YOUR INSTRUCTIONS: Return only that part of the material below which starts with the line containing "Generate random revision" and goes on through the line containing "Also changed, not shown: 1 other file.", restated exactly.

(Beginning of SOURCE MATERIAL)

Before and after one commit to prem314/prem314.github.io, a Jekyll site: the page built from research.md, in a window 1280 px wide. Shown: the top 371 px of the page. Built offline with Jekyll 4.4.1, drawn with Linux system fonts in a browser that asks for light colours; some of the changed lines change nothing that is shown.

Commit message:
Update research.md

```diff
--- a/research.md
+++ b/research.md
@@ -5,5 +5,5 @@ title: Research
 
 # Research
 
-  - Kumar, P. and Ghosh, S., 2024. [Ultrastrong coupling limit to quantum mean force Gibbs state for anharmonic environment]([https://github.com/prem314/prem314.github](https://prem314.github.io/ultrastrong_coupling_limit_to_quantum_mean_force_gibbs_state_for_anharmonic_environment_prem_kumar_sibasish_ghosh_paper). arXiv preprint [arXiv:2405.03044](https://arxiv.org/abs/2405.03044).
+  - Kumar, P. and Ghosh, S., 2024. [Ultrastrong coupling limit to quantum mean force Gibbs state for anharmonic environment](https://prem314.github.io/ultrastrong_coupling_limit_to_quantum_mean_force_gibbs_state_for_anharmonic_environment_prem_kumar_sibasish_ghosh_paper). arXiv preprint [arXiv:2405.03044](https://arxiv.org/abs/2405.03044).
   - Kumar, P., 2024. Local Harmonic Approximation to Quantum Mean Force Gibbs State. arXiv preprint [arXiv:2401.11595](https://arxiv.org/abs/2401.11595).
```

(End of SOURCE MATERIAL)
(Beginning of SOURCE MATERIAL)

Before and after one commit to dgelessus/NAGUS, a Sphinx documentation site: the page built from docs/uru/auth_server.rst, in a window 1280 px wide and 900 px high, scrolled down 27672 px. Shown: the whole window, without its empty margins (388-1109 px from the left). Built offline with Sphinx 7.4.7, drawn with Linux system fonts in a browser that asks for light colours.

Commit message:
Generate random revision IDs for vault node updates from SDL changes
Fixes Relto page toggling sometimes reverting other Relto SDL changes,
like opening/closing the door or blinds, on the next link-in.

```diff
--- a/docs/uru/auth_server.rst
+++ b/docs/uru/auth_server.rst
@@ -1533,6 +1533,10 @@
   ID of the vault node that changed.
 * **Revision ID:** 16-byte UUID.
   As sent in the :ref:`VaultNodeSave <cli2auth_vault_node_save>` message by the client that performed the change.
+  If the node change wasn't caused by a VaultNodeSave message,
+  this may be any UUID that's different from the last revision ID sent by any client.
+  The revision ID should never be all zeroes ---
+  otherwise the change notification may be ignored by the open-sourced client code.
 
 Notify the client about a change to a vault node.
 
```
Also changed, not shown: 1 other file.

(End of SOURCE MATERIAL)

EXERCISE OUTPUT:
Generate random revision IDs for vault node updates from SDL changes
Fixes Relto page toggling sometimes reverting other Relto SDL changes,
like opening/closing the door or blinds, on the next link-in.

```diff
--- a/docs/uru/auth_server.rst
+++ b/docs/uru/auth_server.rst
@@ -1533,6 +1533,10 @@
   ID of the vault node that changed.
 * **Revision ID:** 16-byte UUID.
   As sent in the :ref:`VaultNodeSave <cli2auth_vault_node_save>` message by the client that performed the change.
+  If the node change wasn't caused by a VaultNodeSave message,
+  this may be any UUID that's different from the last revision ID sent by any client.
+  The revision ID should never be all zeroes ---
+  otherwise the change notification may be ignored by the open-sourced client code.
 
 Notify the client about a change to a vault node.
 
```
Also changed, not shown: 1 other file.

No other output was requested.